You get a degree and then a job, right? That’s how it is supposed to work. But in wildlife biology, ecology, and conservation careers, it’s not so straightforward.
In the wildlife science realm, you need experience, but the crazy thing is, that in our field, a lot of experiences are unpaid. Even though they are full jobs, quite often they don’t pay.
Powered by RedCircle
To be honest, it is extremely hard to get into this field without any volunteering. There are very few programs that will give someone with no experience a paid work opportunity.
On top of that, once you graduate, most jobs are temporary, low-paying, and seasonal. Even if you do find a job, you might be trying to piece together these positions, and often across different areas of the country (moving is expensive).
Unfortunately, finances are something you need to think about before you enter this career.
Therefore, I thought it was a great idea to invite my friend Dr. Emily Roberts of Personal Finance for Ph.D.s for a dual interview for both of our podcasts. Emily’s mission is to inspire and empower early-career Ph.D.s to make the most of their money. She engages with graduate students and postdocs through her Personal Finance for PhDs seminars, coaching, and websites.
In this episode, we talk about all of the financial realities of going into a career in wildlife science.
Specifically we discuss:
- What are pay-to-play jobs and experiences
- Why you will probably need to volunteer before you get a paying job
- What should you expect financially in a career in wildlife biology
- How you can better prepare yourself financially
- Alternatives to careers in wildlife biology that can still satisfy your need to help wildlife/conservation
- and MORE!
Resources and Sources in City Nature Challenge

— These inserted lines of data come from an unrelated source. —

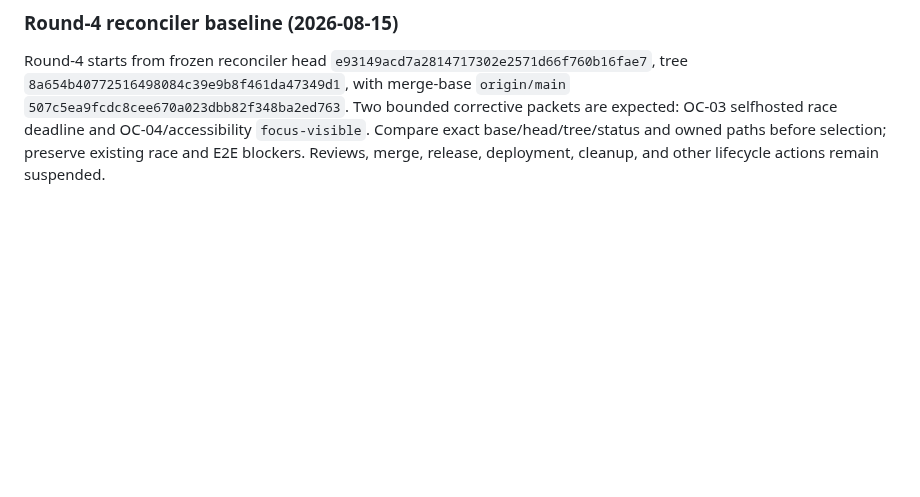
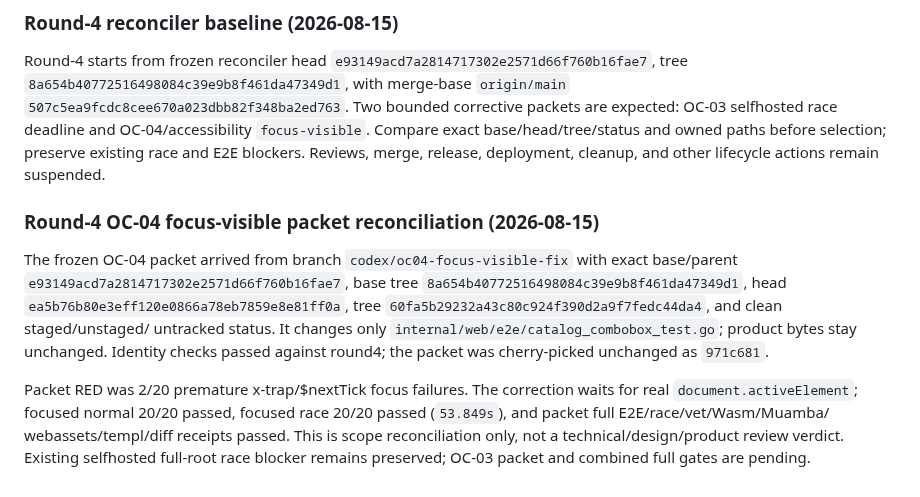
Before and after one commit to araihu/manja, a Markdown page: goal.md, the part around the change. GitHub-like rendering; blank space fills up the shorter version.

Commit message:
docs(goal): record focus-visible packet

```diff
--- a/goal.md
+++ b/goal.md
@@ -1445,3 +1445,22 @@ are expected: OC-03 selfhosted race deadline and OC-04/accessibility
 `focus-visible`. Compare exact base/head/tree/status and owned paths before
 selection; preserve existing race and E2E blockers. Reviews, merge, release,
 deployment, cleanup, and other lifecycle actions remain suspended.
+
+### Round-4 OC-04 focus-visible packet reconciliation (2026-08-15)
+
+The frozen OC-04 packet arrived from branch `codex/oc04-focus-visible-fix`
+with exact base/parent `e93149acd7a2814717302e2571d66f760b16fae7`, base tree
+`8a654b40772516498084c39e9b8f461da47349d1`, head
+`ea5b76b80e3eff120e0866a78eb7859e8e81ff0a`, tree
+`60fa5b29232a43c80c924f390d2a9f7fedc44da4`, and clean staged/unstaged/
+untracked status. It changes only
+`internal/web/e2e/catalog_combobox_test.go`; product bytes stay unchanged.
+Identity checks passed against round4; the packet was cherry-picked unchanged
+as `971c681`.
+
+Packet RED was 2/20 premature x-trap/$nextTick focus failures. The correction
+waits for real `document.activeElement`; focused normal 20/20 passed, focused
+race 20/20 passed (`53.849s`), and packet full E2E/race/vet/Wasm/Muamba/
+webassets/templ/diff receipts passed. This is scope reconciliation only, not
+a technical/design/product review verdict. Existing selfhosted full-root race
+blocker remains preserved; OC-03 packet and combined full gates are pending.
```
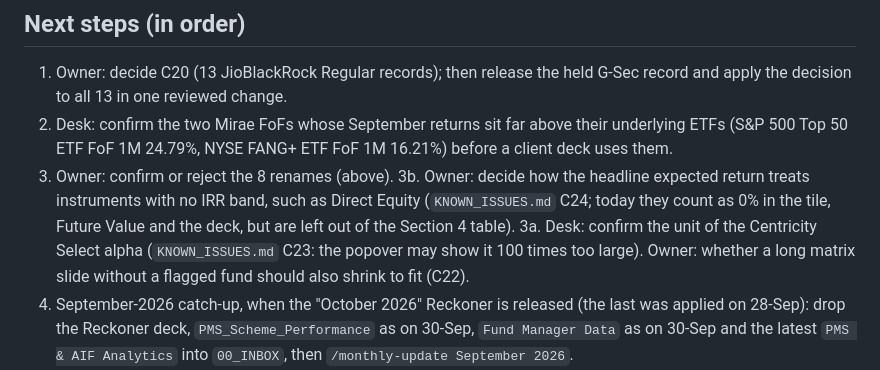
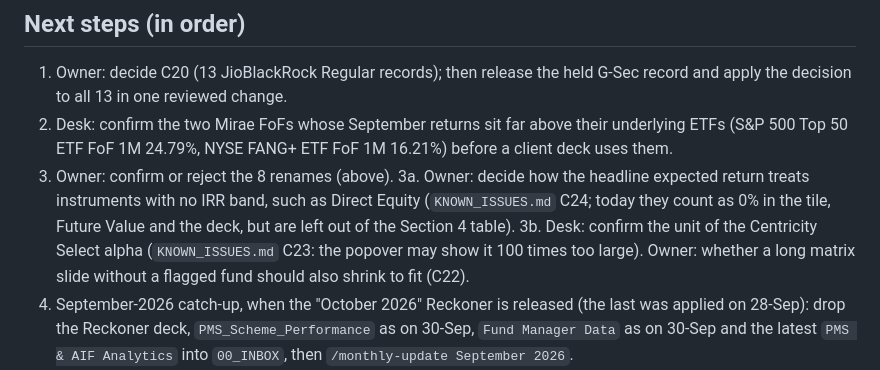
Before and after one commit to productsteamcentricity/Centricity-Proposal-Playbook, a Markdown page: docs/PROJECT_STATE.md, the part around the change. GitHub-like rendering.

Commit message:
Docs: keep the next-steps numbering in order
Co-Authored-By: Claude Opus 5.5 <noreply@anthropic.com>

```diff
--- a/docs/PROJECT_STATE.md
+++ b/docs/PROJECT_STATE.md
@@ -186,10 +186,10 @@ Five independent fixes, one PR each; none changes a data block.
 2. Desk: confirm the two Mirae FoFs whose September returns sit far above their underlying ETFs
    (S&P 500 Top 50 ETF FoF 1M 24.79%, NYSE FANG+ ETF FoF 1M 16.21%) before a client deck uses them.
 3. Owner: confirm or reject the 8 renames (above).
-3b. Owner: decide how the headline expected return treats instruments with no IRR band, such as
+3a. Owner: decide how the headline expected return treats instruments with no IRR band, such as
    Direct Equity (`KNOWN_ISSUES.md` C24; today they count as 0% in the tile, Future Value and the
    deck, but are left out of the Section 4 table).
-3a. Desk: confirm the unit of the Centricity Select alpha (`KNOWN_ISSUES.md` C23: the popover may show
+3b. Desk: confirm the unit of the Centricity Select alpha (`KNOWN_ISSUES.md` C23: the popover may show
    it 100 times too large). Owner: whether a long matrix slide without a flagged fund should also
    shrink to fit (C22).
 4. September-2026 catch-up, when the "October 2026" Reckoner is released (the last was applied on
```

Stephanie Schuttler is a wildlife biologist with 17 years of experience in mammal ecology and conservation, education, and outreach. Read her inspirational story, “My Unexpected Journey Into Science” to find out how she went from the daughter of a jeweler to a Ph.D. in wildlife biology. Feel free to contact Stephanie here.